- Activity:
An exact, complete copy of the data is all that is needed.

- Extracted information:
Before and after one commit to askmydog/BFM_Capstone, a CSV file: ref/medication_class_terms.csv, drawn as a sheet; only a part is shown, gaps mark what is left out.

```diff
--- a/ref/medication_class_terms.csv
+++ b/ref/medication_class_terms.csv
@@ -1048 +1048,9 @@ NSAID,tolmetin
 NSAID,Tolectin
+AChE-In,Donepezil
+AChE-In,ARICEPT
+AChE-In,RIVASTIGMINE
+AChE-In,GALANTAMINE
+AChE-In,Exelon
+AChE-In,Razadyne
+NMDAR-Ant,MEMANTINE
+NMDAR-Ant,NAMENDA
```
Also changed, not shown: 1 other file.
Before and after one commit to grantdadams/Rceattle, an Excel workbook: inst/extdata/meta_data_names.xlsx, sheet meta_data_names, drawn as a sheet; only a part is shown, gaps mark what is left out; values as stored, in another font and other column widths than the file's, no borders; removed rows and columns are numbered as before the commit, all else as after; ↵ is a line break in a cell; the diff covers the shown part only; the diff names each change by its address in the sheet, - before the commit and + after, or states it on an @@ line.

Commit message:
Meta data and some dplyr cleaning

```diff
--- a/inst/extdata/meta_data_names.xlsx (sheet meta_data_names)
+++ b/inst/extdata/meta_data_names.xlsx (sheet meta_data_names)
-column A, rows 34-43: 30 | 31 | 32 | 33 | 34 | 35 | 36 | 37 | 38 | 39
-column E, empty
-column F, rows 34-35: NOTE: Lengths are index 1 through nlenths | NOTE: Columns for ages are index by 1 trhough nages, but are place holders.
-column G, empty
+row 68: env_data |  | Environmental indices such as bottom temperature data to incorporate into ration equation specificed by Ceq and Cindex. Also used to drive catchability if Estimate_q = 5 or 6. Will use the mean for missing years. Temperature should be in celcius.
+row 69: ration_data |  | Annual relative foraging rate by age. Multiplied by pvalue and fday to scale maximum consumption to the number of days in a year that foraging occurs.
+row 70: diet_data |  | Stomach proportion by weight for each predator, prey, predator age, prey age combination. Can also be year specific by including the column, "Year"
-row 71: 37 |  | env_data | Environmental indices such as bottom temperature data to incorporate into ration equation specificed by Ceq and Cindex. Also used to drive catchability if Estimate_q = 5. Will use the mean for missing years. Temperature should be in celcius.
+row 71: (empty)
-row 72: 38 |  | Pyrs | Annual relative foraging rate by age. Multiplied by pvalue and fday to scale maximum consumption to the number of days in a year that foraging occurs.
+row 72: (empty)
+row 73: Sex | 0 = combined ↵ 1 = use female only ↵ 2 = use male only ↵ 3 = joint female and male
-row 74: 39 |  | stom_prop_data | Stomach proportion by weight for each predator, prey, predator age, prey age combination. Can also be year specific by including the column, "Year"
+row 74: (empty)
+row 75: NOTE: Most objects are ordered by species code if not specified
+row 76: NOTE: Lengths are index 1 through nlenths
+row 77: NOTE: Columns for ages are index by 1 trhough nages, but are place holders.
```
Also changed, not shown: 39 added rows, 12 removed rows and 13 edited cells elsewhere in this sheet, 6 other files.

- Response for this exercise:
Before and after one commit to askmydog/BFM_Capstone, a CSV file: ref/medication_class_terms.csv, drawn as a sheet; only a part is shown, gaps mark what is left out.

```diff
--- a/ref/medication_class_terms.csv
+++ b/ref/medication_class_terms.csv
@@ -1048 +1048,9 @@ NSAID,tolmetin
 NSAID,Tolectin
+AChE-In,Donepezil
+AChE-In,ARICEPT
+AChE-In,RIVASTIGMINE
+AChE-In,GALANTAMINE
+AChE-In,Exelon
+AChE-In,Razadyne
+NMDAR-Ant,MEMANTINE
+NMDAR-Ant,NAMENDA
```
Also changed, not shown: 1 other file.
Before and after one commit to grantdadams/Rceattle, an Excel workbook: inst/extdata/meta_data_names.xlsx, sheet meta_data_names, drawn as a sheet; only a part is shown, gaps mark what is left out; values as stored, in another font and other column widths than the file's, no borders; removed rows and columns are numbered as before the commit, all else as after; ↵ is a line break in a cell; the diff covers the shown part only; the diff names each change by its address in the sheet, - before the commit and + after, or states it on an @@ line.

Commit message:
Meta data and some dplyr cleaning

```diff
--- a/inst/extdata/meta_data_names.xlsx (sheet meta_data_names)
+++ b/inst/extdata/meta_data_names.xlsx (sheet meta_data_names)
-column A, rows 34-43: 30 | 31 | 32 | 33 | 34 | 35 | 36 | 37 | 38 | 39
-column E, empty
-column F, rows 34-35: NOTE: Lengths are index 1 through nlenths | NOTE: Columns for ages are index by 1 trhough nages, but are place holders.
-column G, empty
+row 68: env_data |  | Environmental indices such as bottom temperature data to incorporate into ration equation specificed by Ceq and Cindex. Also used to drive catchability if Estimate_q = 5 or 6. Will use the mean for missing years. Temperature should be in celcius.
+row 69: ration_data |  | Annual relative foraging rate by age. Multiplied by pvalue and fday to scale maximum consumption to the number of days in a year that foraging occurs.
+row 70: diet_data |  | Stomach proportion by weight for each predator, prey, predator age, prey age combination. Can also be year specific by including the column, "Year"
-row 71: 37 |  | env_data | Environmental indices such as bottom temperature data to incorporate into ration equation specificed by Ceq and Cindex. Also used to drive catchability if Estimate_q = 5. Will use the mean for missing years. Temperature should be in celcius.
+row 71: (empty)
-row 72: 38 |  | Pyrs | Annual relative foraging rate by age. Multiplied by pvalue and fday to scale maximum consumption to the number of days in a year that foraging occurs.
+row 72: (empty)
+row 73: Sex | 0 = combined ↵ 1 = use female only ↵ 2 = use male only ↵ 3 = joint female and male
-row 74: 39 |  | stom_prop_data | Stomach proportion by weight for each predator, prey, predator age, prey age combination. Can also be year specific by including the column, "Year"
+row 74: (empty)
+row 75: NOTE: Most objects are ordered by species code if not specified
+row 76: NOTE: Lengths are index 1 through nlenths
+row 77: NOTE: Columns for ages are index by 1 trhough nages, but are place holders.
```
Also changed, not shown: 39 added rows, 12 removed rows and 13 edited cells elsewhere in this sheet, 6 other files.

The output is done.